New Jersey Department of Health is home to the New Jersey Early Intervention System, which serves infants and children who are experiencing developmental delays, until the third birthday.
Early Intervention Services (NJEIS)
If you suspect that an infant or toddler may be experiencing developmental delays, contact the Early Intervention System at 888-653-4463. The call is toll-free for New Jersey residents.
NJEIS are designed to address a problem or delay in development as early as possible – from birth until a child’s third birthday. Service Coordination assists and enables children and families to receive services under NJEIS and are a single point of contact in helping families obtain community services. Contracted agencies serve as the Early Intervention Program Providers (EIPs) and arrange for early intervention practitioners to address the needs of eligible children and their families.
Following the evaluation and assessment, an Individualized Family Service Plan (IFSP) is developed to describe the early intervention services that are needed by the child and family and how they will be implemented. The IFSP is reviewed at least every six months; or more frequently if necessary.

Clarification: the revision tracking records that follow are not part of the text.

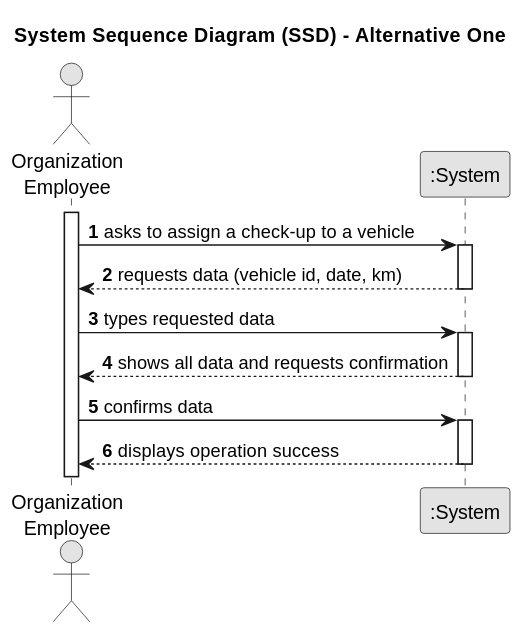
This is docs/sprintA/us007/01.requirements-engineering/svg/us007-system-sequence-diagram-alternative-one.svg from Departamento-de-Engenharia-Informatica/lei-24-s2-1dl-g121, a PlantUML export, as it was before one commit. The source it was exported from:
```plantuml
@startuml
skinparam monochrome true
skinparam packageStyle rectangle
skinparam shadowing false

title System Sequence Diagram (SSD) - Alternative One

autonumber

actor "Organization\nEmployee" as Employee
participant ":System" as System

activate Employee

    Employee -> System : asks to assign a check-up to a vehicle
    activate System

        System --> Employee : requests data (vehicle id, date, km)
    deactivate System

    Employee -> System : types requested data
    activate System

        System --> Employee : shows all data and requests confirmation
    deactivate System

    Employee -> System : confirms data
    activate System

        System --> Employee : displays operation success
    deactivate System
@enduml
```
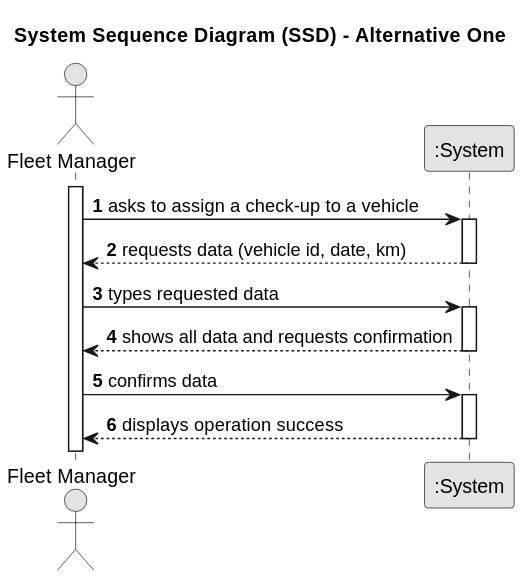
After the commit.

The edit, as a diff of the source:
```diff
@@ -7,7 +7,7 @@
 
 autonumber
 
-actor "Organization\nEmployee" as Employee
+actor "Fleet Manager" as Employee
 participant ":System" as System
 
 activate Employee
```
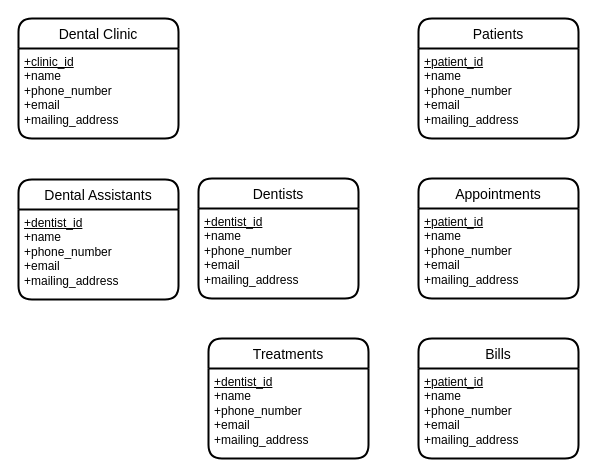
gituser514/Diagram keeps this draw.io diagram as MyDentalClinicDiagram.drawio. Above is the earlier version. Source tidied: cells renumbered, new cells numbered last; positions are measured from the earlier drawing's top-left corner, leaving out a move shared by most shapes. Both pictures are drawn from the tidied source at 100%, with x=0, y=0 at pixel (18, 18).
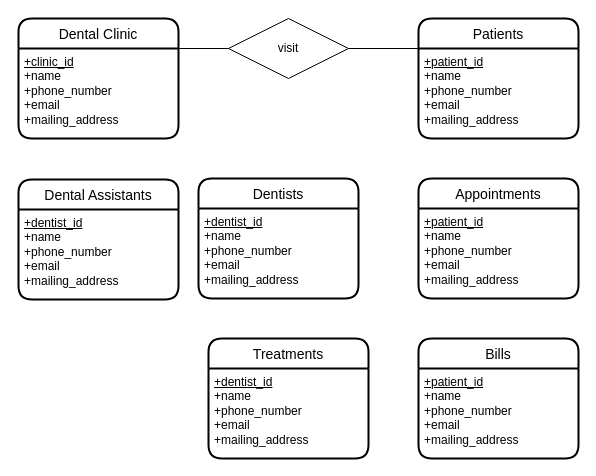
Above is the later version.

What changed in the source:
```diff
@@
 <mxGraphModel>
   <root>
     <mxCell id="0" />
     <mxCell id="1" parent="0" />
     <mxCell id="2" value="Dental Clinic" style="swimlane;horizontal=1;startSize=30;rounded=1;fontSize=14;fontStyle=0;strokeWidth=2;shadow=0;dashed=0;align=center;" parent="1" vertex="1">
       <mxGeometry width="160" height="120" as="geometry" />
     </mxCell>
     <mxCell id="3" value="&lt;u&gt;+clinic_id&lt;/u&gt;&lt;br&gt;+name&lt;br&gt;&lt;div&gt;+phone_number&lt;/div&gt;&lt;div&gt;+email&lt;/div&gt;&lt;div&gt;+mailing_address&lt;br&gt;&lt;/div&gt;" style="align=left;strokeColor=none;fillColor=none;spacingLeft=4;fontSize=12;verticalAlign=top;html=1;" parent="2" vertex="1">
       <mxGeometry y="30" width="160" height="90" as="geometry" />
     </mxCell>
     <mxCell id="4" value="Dentists" style="swimlane;horizontal=1;startSize=30;rounded=1;fontSize=14;fontStyle=0;strokeWidth=2;shadow=0;dashed=0;align=center;" parent="1" vertex="1">
       <mxGeometry x="180" y="160" width="160" height="120" as="geometry" />
     </mxCell>
     <mxCell id="5" value="&lt;u&gt;+dentist_id&lt;/u&gt;&lt;br&gt;+name&lt;br&gt;&lt;div&gt;+phone_number&lt;/div&gt;&lt;div&gt;+email&lt;/div&gt;&lt;div&gt;+mailing_address&lt;br&gt;&lt;/div&gt;" style="align=left;strokeColor=none;fillColor=none;spacingLeft=4;fontSize=12;verticalAlign=top;html=1;" parent="4" vertex="1">
       <mxGeometry y="30" width="160" height="90" as="geometry" />
     </mxCell>
     <mxCell id="6" value="Patients" style="swimlane;horizontal=1;startSize=30;rounded=1;fontSize=14;fontStyle=0;strokeWidth=2;shadow=0;dashed=0;align=center;" parent="1" vertex="1">
       <mxGeometry x="400" width="160" height="120" as="geometry" />
     </mxCell>
     <mxCell id="7" value="&lt;u&gt;+patient_id&lt;/u&gt;&lt;br&gt;+name&lt;br&gt;&lt;div&gt;+phone_number&lt;/div&gt;&lt;div&gt;+email&lt;/div&gt;&lt;div&gt;+mailing_address&lt;br&gt;&lt;/div&gt;" style="align=left;strokeColor=none;fillColor=none;spacingLeft=4;fontSize=12;verticalAlign=top;html=1;" parent="6" vertex="1">
       <mxGeometry y="30" width="160" height="90" as="geometry" />
     </mxCell>
     <mxCell id="8" value="Dental Assistants" style="swimlane;horizontal=1;startSize=30;rounded=1;fontSize=14;fontStyle=0;strokeWidth=2;shadow=0;dashed=0;align=center;" parent="1" vertex="1">
       <mxGeometry y="161" width="160" height="120" as="geometry" />
     </mxCell>
     <mxCell id="9" value="&lt;u&gt;+dentist_id&lt;/u&gt;&lt;br&gt;+name&lt;br&gt;&lt;div&gt;+phone_number&lt;/div&gt;&lt;div&gt;+email&lt;/div&gt;&lt;div&gt;+mailing_address&lt;br&gt;&lt;/div&gt;" style="align=left;strokeColor=none;fillColor=none;spacingLeft=4;fontSize=12;verticalAlign=top;html=1;" parent="8" vertex="1">
       <mxGeometry y="30" width="160" height="90" as="geometry" />
     </mxCell>
     <mxCell id="10" value="Treatments " style="swimlane;horizontal=1;startSize=30;rounded=1;fontSize=14;fontStyle=0;strokeWidth=2;shadow=0;dashed=0;align=center;" parent="1" vertex="1">
       <mxGeometry x="190" y="320" width="160" height="120" as="geometry" />
     </mxCell>
     <mxCell id="11" value="&lt;u&gt;+dentist_id&lt;/u&gt;&lt;br&gt;+name&lt;br&gt;&lt;div&gt;+phone_number&lt;/div&gt;&lt;div&gt;+email&lt;/div&gt;&lt;div&gt;+mailing_address&lt;br&gt;&lt;/div&gt;" style="align=left;strokeColor=none;fillColor=none;spacingLeft=4;fontSize=12;verticalAlign=top;html=1;" parent="10" vertex="1">
       <mxGeometry y="30" width="160" height="90" as="geometry" />
     </mxCell>
     <mxCell id="12" value="Appointments" style="swimlane;horizontal=1;startSize=30;rounded=1;fontSize=14;fontStyle=0;strokeWidth=2;shadow=0;dashed=0;align=center;" parent="1" vertex="1">
       <mxGeometry x="400" y="160" width="160" height="120" as="geometry" />
     </mxCell>
     <mxCell id="13" value="&lt;u&gt;+patient_id&lt;/u&gt;&lt;br&gt;+name&lt;br&gt;&lt;div&gt;+phone_number&lt;/div&gt;&lt;div&gt;+email&lt;/div&gt;&lt;div&gt;+mailing_address&lt;br&gt;&lt;/div&gt;" style="align=left;strokeColor=none;fillColor=none;spacingLeft=4;fontSize=12;verticalAlign=top;html=1;" parent="12" vertex="1">
       <mxGeometry y="30" width="160" height="90" as="geometry" />
     </mxCell>
     <mxCell id="14" value="Bills" style="swimlane;horizontal=1;startSize=30;rounded=1;fontSize=14;fontStyle=0;strokeWidth=2;shadow=0;dashed=0;align=center;" parent="1" vertex="1">
       <mxGeometry x="400" y="320" width="160" height="120" as="geometry" />
     </mxCell>
     <mxCell id="15" value="&lt;u&gt;+patient_id&lt;/u&gt;&lt;br&gt;+name&lt;br&gt;&lt;div&gt;+phone_number&lt;/div&gt;&lt;div&gt;+email&lt;/div&gt;&lt;div&gt;+mailing_address&lt;br&gt;&lt;/div&gt;" style="align=left;strokeColor=none;fillColor=none;spacingLeft=4;fontSize=12;verticalAlign=top;html=1;" parent="14" vertex="1">
       <mxGeometry y="30" width="160" height="90" as="geometry" />
     </mxCell>
+    <mxCell id="16" style="rounded=0;jettySize=auto;html=1;entryX=1;entryY=0;entryDx=0;entryDy=0;endArrow=none;endFill=0;" parent="1" edge="1" source="18" target="3">
+      <mxGeometry relative="1" as="geometry" />
+    </mxCell>
+    <mxCell id="17" style="edgeStyle=none;rounded=0;jettySize=auto;html=1;entryX=0;entryY=0;entryDx=0;entryDy=0;endArrow=none;endFill=0;" parent="1" edge="1" source="18" target="7">
+      <mxGeometry relative="1" as="geometry" />
+    </mxCell>
+    <mxCell id="18" value="visit" style="shape=rhombus;perimeter=rhombusPerimeter;whiteSpace=wrap;html=1;align=center;" parent="1" vertex="1">
+      <mxGeometry x="210" width="120" height="60" as="geometry" />
+    </mxCell>
   </root>
 </mxGraphModel>
```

While certain services are provided at public expense, families may have a co-pay for some services.
Family Rights & Procedural Safeguards in Early Intervention
Family Rights & Procedural Safeguards are a set of federal requirements to ensure that infants and toddlers with delays or disabilities and their families are provided early intervention services according to the procedures and processes established by Part C of the Individuals with Disabilities Education Act (IDEA) and its regulations. A Parent Liaison is available through the Procedural Safeguards Office to advise parents of their rights under the Early Intervention System and help them understand the options available to them when disputes arise.
Special Child Health Services Case Management
Special Child Health Services Case Management is available to assist parents/guardians of children (birth to age 21) with special health needs, including long-term medical conditions, birth defects, physical and developmental disabilities and traumatic brain injury. They make referrals and assist families to access State, federal and community resources out of 21 county-based case management units.